The government published fresh economic statistics yesterday that tended to show the recession so far still is a mild one, despite predictions it will worsen substantially later.

The figures showed that the nation's industrial output -- a key indicator of economic activity -- declined only slightly in July, while housing starts and the personal income of Americans remained relatively robust.

The statistics marked welcome news for the Carter administration, which is hoping to avert a deep recession while still slowing the economy enough to dampen inflation from its current 13.2 percent pace.

Courtenay M. Slater, the Commerce Department's chief economist, said the reports tended to "give more confidence" that the recession will be a mild one. Carter has postponed any decision on a tax cut until the outlook clears.

The figures showed these developments:

Industrial production dipped a scant 0.1 percent in July, the same as in the previous month, with the bulk of the decline in auto and truck manufacturing, where output is being trimmed in the face of large inventories.

Housing starts fell to an annual rate of 1.799 million units, a drop of 7 percent from June's revised pace of 1.935 million units. However, the June rate was considered unusually high, and the July figures held their own.

The personal income of Americans rose a strong 1.4 percent in July following an 0.7 percent jump in June. Almost half of that increase reflected cost-of-living adjustments in Social Security benefits, but the rest was still moderately strong.

The figures on industrial production showed little change from the picture in June. Production of consumer goods fell 1 percent, after an 0.9 percent drop in June. But output of business equipment rose 0.4 percent.

Output of consumer durable goods declined 2.6 percent in July as automakers cut assemblies by more than 3 percent to an annual rate of 8.8 million units. Output of utility vehicles plunged 20 percent during the month.

Nevertheless, the board said despite the cutbacks, auto production still remained well above sales rates in the industry, and automakers were expected to slash assemblies further to a 7.3 million rate in August.

The industry has been hard hit in the wake of the June rise in foreign oil prices and the gas lines that appeared in many parts of the nation during mid-June and July.

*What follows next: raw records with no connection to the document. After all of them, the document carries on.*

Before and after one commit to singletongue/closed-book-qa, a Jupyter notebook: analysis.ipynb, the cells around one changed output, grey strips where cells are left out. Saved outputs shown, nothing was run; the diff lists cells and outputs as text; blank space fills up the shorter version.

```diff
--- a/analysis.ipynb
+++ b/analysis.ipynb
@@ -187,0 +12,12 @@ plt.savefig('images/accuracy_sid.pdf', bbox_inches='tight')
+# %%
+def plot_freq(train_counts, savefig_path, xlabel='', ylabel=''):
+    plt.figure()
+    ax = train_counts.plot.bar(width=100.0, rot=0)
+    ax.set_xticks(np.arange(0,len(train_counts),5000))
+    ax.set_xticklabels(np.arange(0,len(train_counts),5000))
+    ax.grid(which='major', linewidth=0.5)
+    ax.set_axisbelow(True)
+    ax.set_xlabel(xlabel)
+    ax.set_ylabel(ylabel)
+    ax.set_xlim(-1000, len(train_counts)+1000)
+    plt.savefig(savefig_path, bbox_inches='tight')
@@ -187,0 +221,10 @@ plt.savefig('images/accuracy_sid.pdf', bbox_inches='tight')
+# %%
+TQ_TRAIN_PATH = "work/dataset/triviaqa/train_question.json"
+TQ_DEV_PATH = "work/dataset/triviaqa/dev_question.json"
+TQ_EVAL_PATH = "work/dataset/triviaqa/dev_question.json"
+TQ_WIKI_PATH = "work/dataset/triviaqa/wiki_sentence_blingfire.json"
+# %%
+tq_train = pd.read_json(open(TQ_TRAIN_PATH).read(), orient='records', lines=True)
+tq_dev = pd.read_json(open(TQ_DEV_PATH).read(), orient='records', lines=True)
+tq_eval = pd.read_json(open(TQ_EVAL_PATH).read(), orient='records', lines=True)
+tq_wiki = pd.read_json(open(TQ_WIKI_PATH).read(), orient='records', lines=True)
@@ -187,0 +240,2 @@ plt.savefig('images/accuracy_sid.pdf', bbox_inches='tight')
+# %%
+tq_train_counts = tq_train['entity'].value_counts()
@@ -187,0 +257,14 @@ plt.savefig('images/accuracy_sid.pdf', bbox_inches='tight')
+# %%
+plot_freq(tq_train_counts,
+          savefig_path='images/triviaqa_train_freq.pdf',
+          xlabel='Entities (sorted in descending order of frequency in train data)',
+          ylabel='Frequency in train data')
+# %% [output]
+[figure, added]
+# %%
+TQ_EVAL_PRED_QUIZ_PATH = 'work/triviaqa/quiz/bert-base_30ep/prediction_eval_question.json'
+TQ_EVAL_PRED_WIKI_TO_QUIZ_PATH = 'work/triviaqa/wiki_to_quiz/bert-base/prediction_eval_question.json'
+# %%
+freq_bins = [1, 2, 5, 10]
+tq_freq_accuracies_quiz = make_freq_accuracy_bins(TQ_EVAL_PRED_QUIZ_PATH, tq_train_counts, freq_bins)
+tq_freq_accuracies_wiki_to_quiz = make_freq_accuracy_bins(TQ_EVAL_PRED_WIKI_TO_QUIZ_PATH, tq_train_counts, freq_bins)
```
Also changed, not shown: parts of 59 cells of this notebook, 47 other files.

Moreover, it may face a strike in September.

The sharp dip in housing starts was expected by most analysts. Most economists had believed the June pace was artificially high. Inflows to savings and loan institutions, which provide funds for mortgage money, have been declining.

However, analysts said the effective 1.8 million-start annual rate posted in July was in line with expectations that the recession would prove to be mild. Single-family starts fell to a rate of 1.223 million, from 1.298 million in June.

At the same time, however, building permits dipped another 7 percent in July to an annual rate of 1.521 million -- a sign that housing starts will continue to decline in the months ahead. Permits were 14 percent below their pace a year ago.

The figures on personal income showed a rise of $27.2 billion in July to a new annual rate of $1.933 trillion. In June, personal income had risen $13.4 billion, to a $1.906 trillion rate.

Income from wages and salaries rose 0.7 percent in July to a new annual rate of $1.229 trillion, following an 0.1 percent decline in June. Factory payrolls rose by 0.5 percent to a $331.4 billion annual rate.

Income to farm owners fell 0.3 percent in July to an annual rate of $33.3 billion. Dividend income slid 0.2 percent to a $52.5 billion rate. Both performances were the same as in the previous month.

The rise in income from transfer payments, which bloated the overall figures, reflected a 9.9 percent cost-of-living increase in Social Security and Veterans' benefits. Income from transfer payments soared by 5.7 percent.

Although the figures appeared to show the recession has had relatively little impact so far, the statistics did not alter economists' predictions that the slide will continue. If anything, forecasters have become more bearish in recent weeks.